Rain as Inconvenience

That’s our modern urban view. That rain is an inconvenience. That all it does is slow our traffic, wet our feet, and ruin our picnics.  Never mind that our ancestors sang pleading songs for rain, invented ceremonies to try to make it happen, or that farmers keep an anxious weather eye on the skies almost year round.

We can’t understand how water is connected to human beings? How about the fact that it keeps us alive, nourishes everything we eat, and comprises most of our body weight?

How can we not feel grateful for fresh water, a free gift falling out of the sky, vital nourishment for so many things we love, builder of rivers, lakes, oceans.

Walking in the rain brings peace to the mind that’s running in a hamster wheel. Some runners love the rain, saying a run in the rain makes them feel even better than their usual run.

The sound of rain is soothing, whether you’re indoors or out.

And the smell is divine. Even the name for that smell, petrichor, is a combination of the Greek for stone and ichor, the golden blood of the gods, the secret of their immortality.

I think I’ll go for a walk. It’s starting to rain.

For Further Reading

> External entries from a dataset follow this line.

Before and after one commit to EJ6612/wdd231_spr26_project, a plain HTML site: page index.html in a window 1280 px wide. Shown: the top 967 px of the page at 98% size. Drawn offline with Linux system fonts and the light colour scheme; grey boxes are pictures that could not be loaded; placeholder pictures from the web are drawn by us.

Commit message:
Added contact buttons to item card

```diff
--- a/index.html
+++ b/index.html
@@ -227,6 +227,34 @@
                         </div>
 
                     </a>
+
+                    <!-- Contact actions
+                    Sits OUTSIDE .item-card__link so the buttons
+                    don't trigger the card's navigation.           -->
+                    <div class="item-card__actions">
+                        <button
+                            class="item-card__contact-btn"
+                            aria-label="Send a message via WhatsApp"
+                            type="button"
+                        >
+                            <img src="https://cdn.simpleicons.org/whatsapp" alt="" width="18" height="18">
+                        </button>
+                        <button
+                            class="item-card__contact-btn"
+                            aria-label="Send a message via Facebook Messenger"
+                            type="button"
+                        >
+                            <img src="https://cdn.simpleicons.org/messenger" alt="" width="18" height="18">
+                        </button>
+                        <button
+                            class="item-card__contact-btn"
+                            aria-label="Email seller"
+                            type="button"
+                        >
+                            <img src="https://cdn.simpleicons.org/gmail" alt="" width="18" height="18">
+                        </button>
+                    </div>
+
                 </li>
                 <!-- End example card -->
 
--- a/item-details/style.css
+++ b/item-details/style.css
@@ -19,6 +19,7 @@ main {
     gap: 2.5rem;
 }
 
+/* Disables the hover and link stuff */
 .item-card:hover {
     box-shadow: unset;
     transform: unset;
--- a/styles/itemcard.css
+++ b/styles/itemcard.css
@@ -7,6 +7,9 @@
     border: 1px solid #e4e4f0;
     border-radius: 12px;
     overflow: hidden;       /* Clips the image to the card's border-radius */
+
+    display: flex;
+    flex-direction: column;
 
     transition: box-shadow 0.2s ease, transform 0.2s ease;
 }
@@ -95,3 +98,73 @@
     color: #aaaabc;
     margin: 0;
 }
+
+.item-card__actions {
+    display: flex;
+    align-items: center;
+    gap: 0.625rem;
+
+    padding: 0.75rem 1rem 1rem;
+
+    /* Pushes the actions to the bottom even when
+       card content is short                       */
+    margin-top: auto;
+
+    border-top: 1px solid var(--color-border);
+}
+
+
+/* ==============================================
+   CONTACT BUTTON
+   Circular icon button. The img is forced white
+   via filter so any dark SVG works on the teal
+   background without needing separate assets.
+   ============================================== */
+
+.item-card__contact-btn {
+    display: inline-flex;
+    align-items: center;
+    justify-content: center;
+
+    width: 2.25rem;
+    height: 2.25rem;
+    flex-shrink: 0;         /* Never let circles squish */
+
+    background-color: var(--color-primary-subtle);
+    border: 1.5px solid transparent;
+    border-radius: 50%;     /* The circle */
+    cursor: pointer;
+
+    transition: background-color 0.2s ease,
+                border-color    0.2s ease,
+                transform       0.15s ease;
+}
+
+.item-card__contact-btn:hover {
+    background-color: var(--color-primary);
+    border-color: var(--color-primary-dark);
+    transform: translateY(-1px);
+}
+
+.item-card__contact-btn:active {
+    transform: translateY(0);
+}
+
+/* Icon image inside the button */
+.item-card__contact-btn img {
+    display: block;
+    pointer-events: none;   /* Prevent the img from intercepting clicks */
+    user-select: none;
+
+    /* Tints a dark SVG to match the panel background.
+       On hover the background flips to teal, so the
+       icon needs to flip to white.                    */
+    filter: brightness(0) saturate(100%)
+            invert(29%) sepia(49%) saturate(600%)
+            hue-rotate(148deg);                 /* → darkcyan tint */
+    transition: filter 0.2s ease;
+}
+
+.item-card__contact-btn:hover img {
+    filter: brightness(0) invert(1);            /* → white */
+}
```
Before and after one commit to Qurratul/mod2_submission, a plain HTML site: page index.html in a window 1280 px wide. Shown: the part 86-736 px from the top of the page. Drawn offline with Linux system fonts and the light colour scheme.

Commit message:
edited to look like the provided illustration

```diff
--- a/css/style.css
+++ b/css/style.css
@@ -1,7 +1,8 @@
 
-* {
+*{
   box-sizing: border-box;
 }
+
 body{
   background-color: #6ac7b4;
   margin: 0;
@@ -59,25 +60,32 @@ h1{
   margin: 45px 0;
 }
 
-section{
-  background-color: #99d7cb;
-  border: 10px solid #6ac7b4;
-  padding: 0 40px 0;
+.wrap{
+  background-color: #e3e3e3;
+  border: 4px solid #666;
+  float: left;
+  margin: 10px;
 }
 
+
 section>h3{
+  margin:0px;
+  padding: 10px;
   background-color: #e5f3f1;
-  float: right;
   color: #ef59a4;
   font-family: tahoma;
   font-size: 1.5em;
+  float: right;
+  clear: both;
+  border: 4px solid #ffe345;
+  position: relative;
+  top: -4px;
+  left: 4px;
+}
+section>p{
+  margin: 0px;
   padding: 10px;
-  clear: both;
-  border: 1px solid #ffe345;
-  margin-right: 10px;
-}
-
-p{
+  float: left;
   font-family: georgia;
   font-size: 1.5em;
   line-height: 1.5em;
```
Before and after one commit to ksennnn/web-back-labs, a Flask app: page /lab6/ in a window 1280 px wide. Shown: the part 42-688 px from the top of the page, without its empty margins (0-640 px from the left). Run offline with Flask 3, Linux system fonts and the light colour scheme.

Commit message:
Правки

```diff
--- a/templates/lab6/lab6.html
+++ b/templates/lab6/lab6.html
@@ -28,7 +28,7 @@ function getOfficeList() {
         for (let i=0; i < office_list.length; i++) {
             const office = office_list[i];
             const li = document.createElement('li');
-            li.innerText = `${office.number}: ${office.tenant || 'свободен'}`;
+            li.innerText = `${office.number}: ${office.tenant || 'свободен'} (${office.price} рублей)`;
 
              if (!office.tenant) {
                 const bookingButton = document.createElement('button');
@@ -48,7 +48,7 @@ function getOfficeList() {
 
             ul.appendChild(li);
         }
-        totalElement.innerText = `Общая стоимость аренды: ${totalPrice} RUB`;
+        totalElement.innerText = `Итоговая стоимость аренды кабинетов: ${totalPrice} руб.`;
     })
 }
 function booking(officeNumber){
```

Langston Hughes apparently really did love the rain. Not only did he write the gem I quoted, “April Rain Song,” but also the lovely “In Time of Silver Rain.”